"He's like, now let me take this Nebuchadnezzar type character...he looked at his kingdom and said 'I did this,' And God said, 'Oh for real, you did this?'" West goes on to describe that Nebuchadnezzar was supposedly bipolar and that when the king attempted to take credit for God's work, God made sure "he was driven away from people and ate grass like an ox. His body drenched with the dew of heaven until his hair grew like the feathers of an eagle and his nails like the claws of a bird." In summation, West believed his mental breakdown in 2017 was an act of God, and that it was God's way of humbling him and reminding him of who was in charge. West said, "Nebuchadnezzar was diagnosed with bipolar disorder, and he was still king." Now, West announced he will premiere an opera based on the life of the biblical king at Hollywood Bowl this year.

Kanye West performs in Houston jail with his Sunday Service choirwww.youtube.com

After the king of Judah staged a failed rebellion against Babylonian king Nebuchadnezzar, the latter was enraged and vowed to punish King Zedekiah for his transgressions. In 588 BCE, Nebuchadnezzar's army marched to the walls of Jerusalem and surrounded the city, cutting off the Jewish people from the fields outside of the city, which they relied on for food. For a year and a half, the Babylonian army starved out the Jewish people. It's written in the Book of Jeremiah that the corpses began to pile up in the streets of Jerusalem and disease began to engulf the city. The Babylonians finally lay siege to the city in 586 BCE, when the Jewish people were far too weak to defend themselves. At the order of King Nebuchadnezzar, the Babylonian army set Jerusalem ablaze in the 9th of Av (now known as Tisha B'Av in July), 586 BCE and burned the city to the ground, including the first Jewish temple. The army then forced the surviving Israelites to march back to Babylon, where they became enslaved to Nebuchadnezzar. In Judaism, the 9th of Av is recognized as a day of intense mourning, as it is marked as the beginning of what would become decades of enslavement.

West's respect and admiration for one of history's most recognized anti-Semites is problematic in its own right, but West does share an uncanny resemblance to Nebuchadnezzar in his approach to Christianity. His Sunday Service performances have dissolved into revival like affairs, with audience members kneeling and accepting Jesus as their one true savior. Similarly, Nebuchadnezzar, after a series of dreams, decreed that nobody in Babylon should speak against God and forced his subjects to accept the supremacy of a one true lord.

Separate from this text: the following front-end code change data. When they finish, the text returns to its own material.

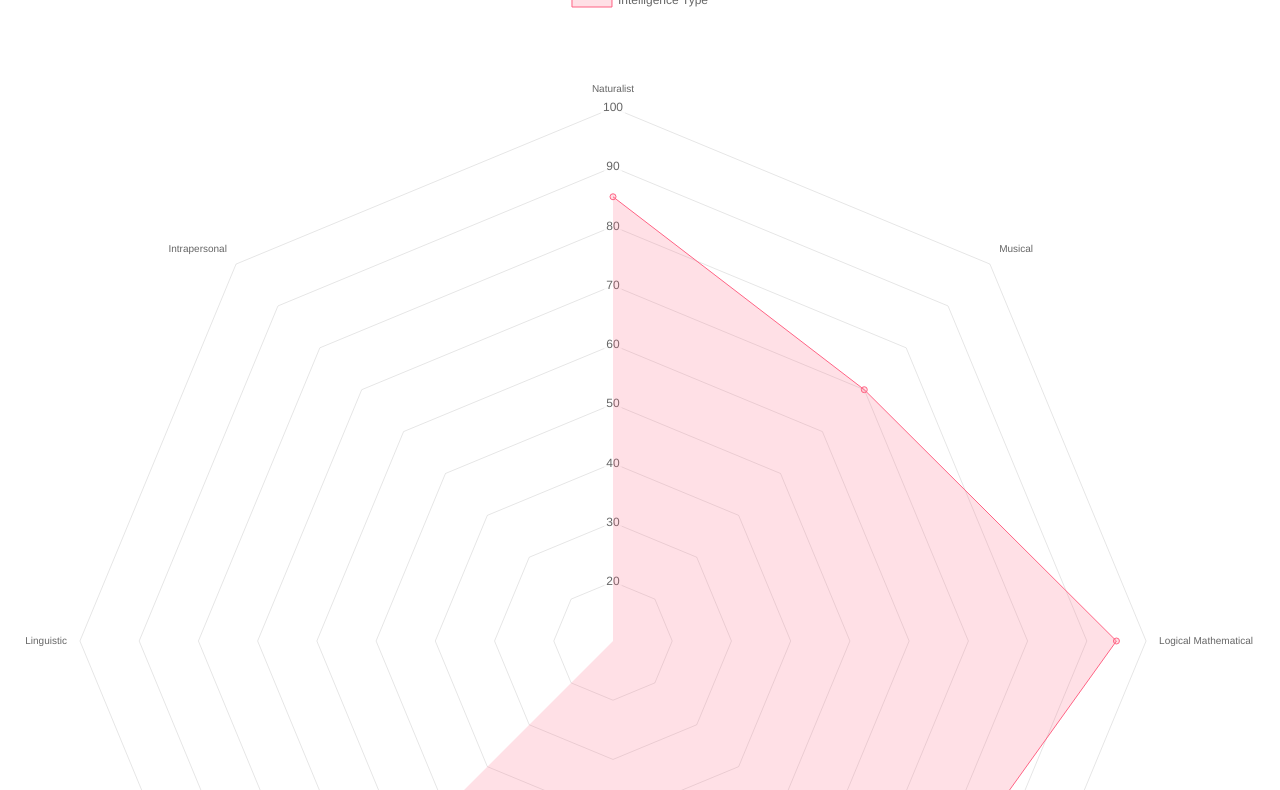
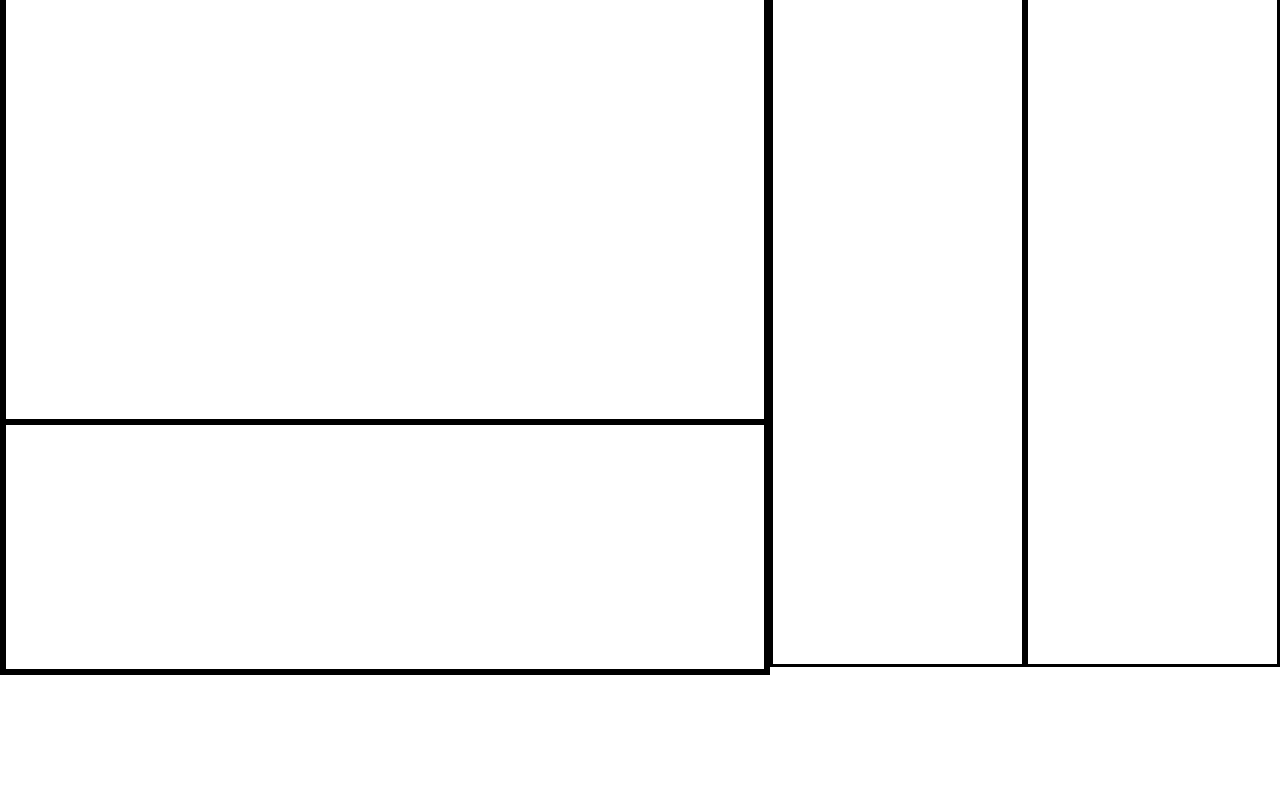
Before and after one commit to analiciasosa2019/Marinahacks3.0Project, a website: page index.html in a window 1280 px wide. Shown: the part 135-925 px from the top of the page. After the commit the page ends 810 px from the top, so only its background shows below. Drawn offline with nearby package versions, Linux system fonts and the light colour scheme.

Commit message:
Student Summary Divs outlined

```diff
--- a/assets/styles.css
+++ b/assets/styles.css
@@ -160,3 +160,74 @@ nav {
     flex: 1;
     border: none;
   }
+
+.testPage{
+  display: flex;
+  align-items: center;
+  text-align: center;
+  flex-direction: column;
+}
+
+.summaryOuterBox{
+
+  display: flex;
+  flex-direction: row;
+  justify-content: center;
+
+}
+
+.studentListArea{
+
+  display: flex;
+  flex-direction: row;
+  justify-content: center;
+  width: 40%;
+  height: 82vh;
+}
+
+.graphArea{
+  border: solid;
+  display: flex;
+  flex-direction: column;
+  justify-content: center;
+  width: 60%;
+
+}
+
+.spiderChartArea{
+  border: solid;
+  display: flex;
+  justify-content: center;
+  align-items: center;
+  text-align: center;
+  height: 51vh;
+  padding: 10px;
+}
+
+.lineGraphArea{
+  border: solid;
+  display: flex;
+  justify-content: center;
+  align-items: center;
+  text-align: center;
+  height: 28vh;
+  padding: 10px;
+}
+
+.studentInfo{
+  border: solid;
+  display: flex;
+  justify-content: center;
+  width: 50%;
+  height: 82vh;
+  padding: 10px;
+}
+
+.studentList{
+  border: solid;
+  display: flex;
+  justify-content: center;
+  width: 50%;
+  height: 82vh;
+  padding: 10px;
+}
--- a/components/root.js
+++ b/components/root.js
@@ -16,9 +16,13 @@ app.component('root',{
     <div v-show = "page == 'testMI'"><testMI></testMI></div>
     <div v-show = "page == 'testTeam'"><testTeam></testTeam></div>
     <div v-show = "page == 'testTEI'" > <testTEI></testTEI> </div>
+
+    <!--
     <li v-for="(value, key) in studentList" :key="key">
-    {{ studentAverages(key) }}
+    {{ studentAverages(key) }}-->
     </li>
+
+
     `,
     data(){
         return{
--- a/components/summaryPage.js
+++ b/components/summaryPage.js
@@ -2,18 +2,25 @@ app.component('summaryPage',{
     template:
     /*html*/
     `
-    <div>
-    <div class = "title">{{pageTitle}} </div>
-    <spider-chart></spider-chart>
+    <div class = "title">{{pageTitle}}</div>
+    <div class = "summaryOuterBox">
+        <div class = "graphArea">
+            <div class = "spiderChartArea">
+            </div>
+            <div class = "lineGraphArea">
+
+            </div>
+        </div>
+        <div class = "studentListArea">
+            <div class = "studentInfo"></div>
+            <div class = "studentList"></div>
+        </div>
+
     </div>
-
-
     `,
     data(){
         return{
-            pageTitle: "Student Summary",
-
-
+            pageTitle: "Student Summary"
         }
     },
     method:{
```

This kind of militant view of Christianity is something Kanye has in common with Nebuchadnezzar, who was famously dismissive of those who stood against him and retaliated against his perceived enemies with violence. "There will be a time where I am president of the United States, and I will remember, I will forgive, but I will remember, any founder that didn't have the capacity to understand what we were doing," West told Zane Lowe. "Interesting tone though," Lowe responded with a laugh, "it's sort of like a threatening hybrid." West's smile quickly turned into a grimace. "What? I'm supposed to forget?"

The opera is set to premiere at the Hollywood Bowl on November 24.